WHAT IS EXPECTED:
Retype the listing exactly; omit pictures.

──────────

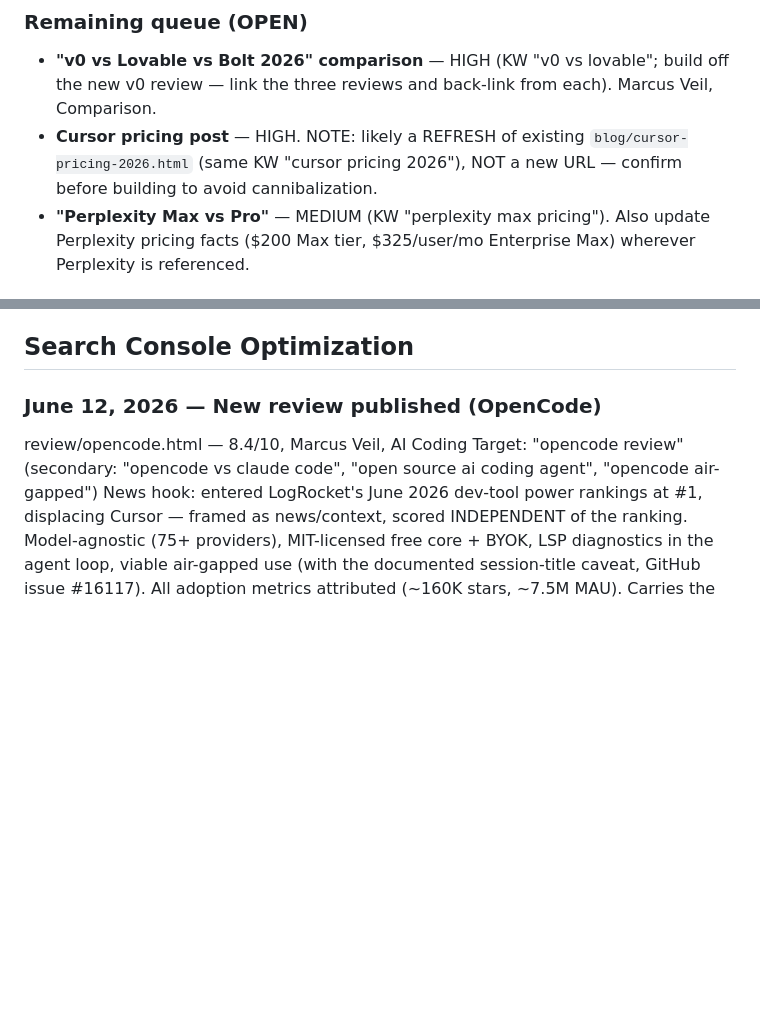
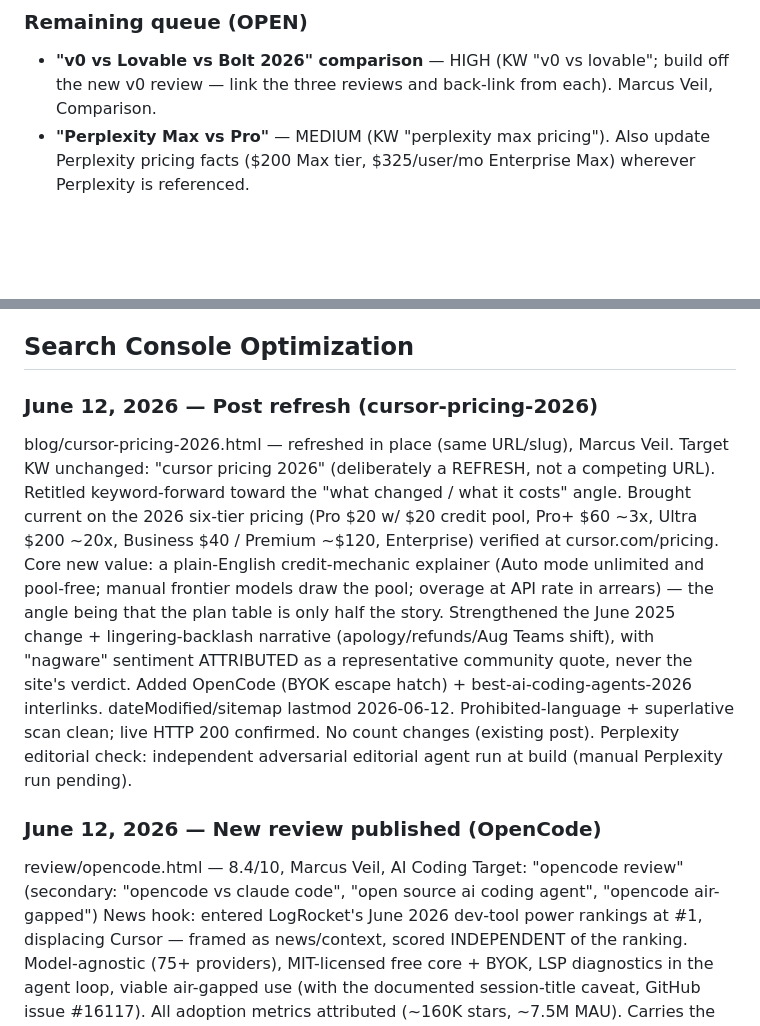
Before and after one commit to richn33-sys/aitoolgrade, a Markdown page: CLAUDE.md, 2 parts joined by grey strips. GitHub-like rendering; blank space fills up the shorter version.

Commit message:
Housekeeping: mark Cursor pricing refresh DONE + Search Console entry
- Content Queue: moved Cursor pricing post from OPEN to Completed (June 12, 2026)
- Added dated Search Console Optimization entry for the cursor-pricing-2026 refresh
- No review/blog count changes (existing post)

Co-Authored-By: Claude Opus 4.8 (1M context) <noreply@anthropic.com>

```diff
--- a/CLAUDE.md
+++ b/CLAUDE.md
@@ -686,7 +686,6 @@ Next content priorities (from May 24, 2026 session):
 
 ### Remaining queue (OPEN)
 - **"v0 vs Lovable vs Bolt 2026" comparison** — HIGH (KW "v0 vs lovable"; build off the new v0 review — link the three reviews and back-link from each). Marcus Veil, Comparison.
-- **Cursor pricing post** — HIGH. NOTE: likely a REFRESH of existing `blog/cursor-pricing-2026.html` (same KW "cursor pricing 2026"), NOT a new URL — confirm before building to avoid cannibalization.
 - **"Perplexity Max vs Pro"** — MEDIUM (KW "perplexity max pricing"). Also update Perplexity pricing facts ($200 Max tier, $325/user/mo Enterprise Max) wherever Perplexity is referenced.
 
 ### Completed
@@ -717,6 +717,21 @@ Next content priorities (from May 24, 2026 session):
 - ChatGPT, Cursor, Grammarly, Perplexity, Jasper, Notion AI pricing all updated ✅
 
 ## Search Console Optimization
+
+### June 12, 2026 — Post refresh (cursor-pricing-2026)
+blog/cursor-pricing-2026.html — refreshed in place (same URL/slug), Marcus Veil.
+Target KW unchanged: "cursor pricing 2026" (deliberately a REFRESH, not a competing URL).
+Retitled keyword-forward toward the "what changed / what it costs" angle. Brought current on the
+2026 six-tier pricing (Pro $20 w/ $20 credit pool, Pro+ $60 ~3x, Ultra $200 ~20x, Business $40 /
+Premium ~$120, Enterprise) verified at cursor.com/pricing. Core new value: a plain-English
+credit-mechanic explainer (Auto mode unlimited and pool-free; manual frontier models draw the pool;
+overage at API rate in arrears) — the angle being that the plan table is only half the story.
+Strengthened the June 2025 change + lingering-backlash narrative (apology/refunds/Aug Teams shift),
+with "nagware" sentiment ATTRIBUTED as a representative community quote, never the site's verdict.
+Added OpenCode (BYOK escape hatch) + best-ai-coding-agents-2026 interlinks. dateModified/sitemap
+lastmod 2026-06-12. Prohibited-language + superlative scan clean; live HTTP 200 confirmed. No count
+changes (existing post). Perplexity editorial check: independent adversarial editorial agent run at
+build (manual Perplexity run pending).
 
 ### June 12, 2026 — New review published (OpenCode)
 review/opencode.html — 8.4/10, Marcus Veil, AI Coding
```
Also changed, not shown: other parts of CLAUDE.md (+1 -0 lines).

──────────

WRITTEN REPLY:
Before and after one commit to richn33-sys/aitoolgrade, a Markdown page: CLAUDE.md, 2 parts joined by grey strips. GitHub-like rendering; blank space fills up the shorter version.

Commit message:
Housekeeping: mark Cursor pricing refresh DONE + Search Console entry
- Content Queue: moved Cursor pricing post from OPEN to Completed (June 12, 2026)
- Added dated Search Console Optimization entry for the cursor-pricing-2026 refresh
- No review/blog count changes (existing post)

Co-Authored-By: Claude Opus 4.8 (1M context) <noreply@anthropic.com>

```diff
--- a/CLAUDE.md
+++ b/CLAUDE.md
@@ -686,7 +686,6 @@ Next content priorities (from May 24, 2026 session):
 
 ### Remaining queue (OPEN)
 - **"v0 vs Lovable vs Bolt 2026" comparison** — HIGH (KW "v0 vs lovable"; build off the new v0 review — link the three reviews and back-link from each). Marcus Veil, Comparison.
-- **Cursor pricing post** — HIGH. NOTE: likely a REFRESH of existing `blog/cursor-pricing-2026.html` (same KW "cursor pricing 2026"), NOT a new URL — confirm before building to avoid cannibalization.
 - **"Perplexity Max vs Pro"** — MEDIUM (KW "perplexity max pricing"). Also update Perplexity pricing facts ($200 Max tier, $325/user/mo Enterprise Max) wherever Perplexity is referenced.
 
 ### Completed
@@ -717,6 +717,21 @@ Next content priorities (from May 24, 2026 session):
 - ChatGPT, Cursor, Grammarly, Perplexity, Jasper, Notion AI pricing all updated ✅
 
 ## Search Console Optimization
+
+### June 12, 2026 — Post refresh (cursor-pricing-2026)
+blog/cursor-pricing-2026.html — refreshed in place (same URL/slug), Marcus Veil.
+Target KW unchanged: "cursor pricing 2026" (deliberately a REFRESH, not a competing URL).
+Retitled keyword-forward toward the "what changed / what it costs" angle. Brought current on the
+2026 six-tier pricing (Pro $20 w/ $20 credit pool, Pro+ $60 ~3x, Ultra $200 ~20x, Business $40 /
+Premium ~$120, Enterprise) verified at cursor.com/pricing. Core new value: a plain-English
+credit-mechanic explainer (Auto mode unlimited and pool-free; manual frontier models draw the pool;
+overage at API rate in arrears) — the angle being that the plan table is only half the story.
+Strengthened the June 2025 change + lingering-backlash narrative (apology/refunds/Aug Teams shift),
+with "nagware" sentiment ATTRIBUTED as a representative community quote, never the site's verdict.
+Added OpenCode (BYOK escape hatch) + best-ai-coding-agents-2026 interlinks. dateModified/sitemap
+lastmod 2026-06-12. Prohibited-language + superlative scan clean; live HTTP 200 confirmed. No count
+changes (existing post). Perplexity editorial check: independent adversarial editorial agent run at
+build (manual Perplexity run pending).
 
 ### June 12, 2026 — New review published (OpenCode)
 review/opencode.html — 8.4/10, Marcus Veil, AI Coding
```
Also changed, not shown: other parts of CLAUDE.md (+1 -0 lines).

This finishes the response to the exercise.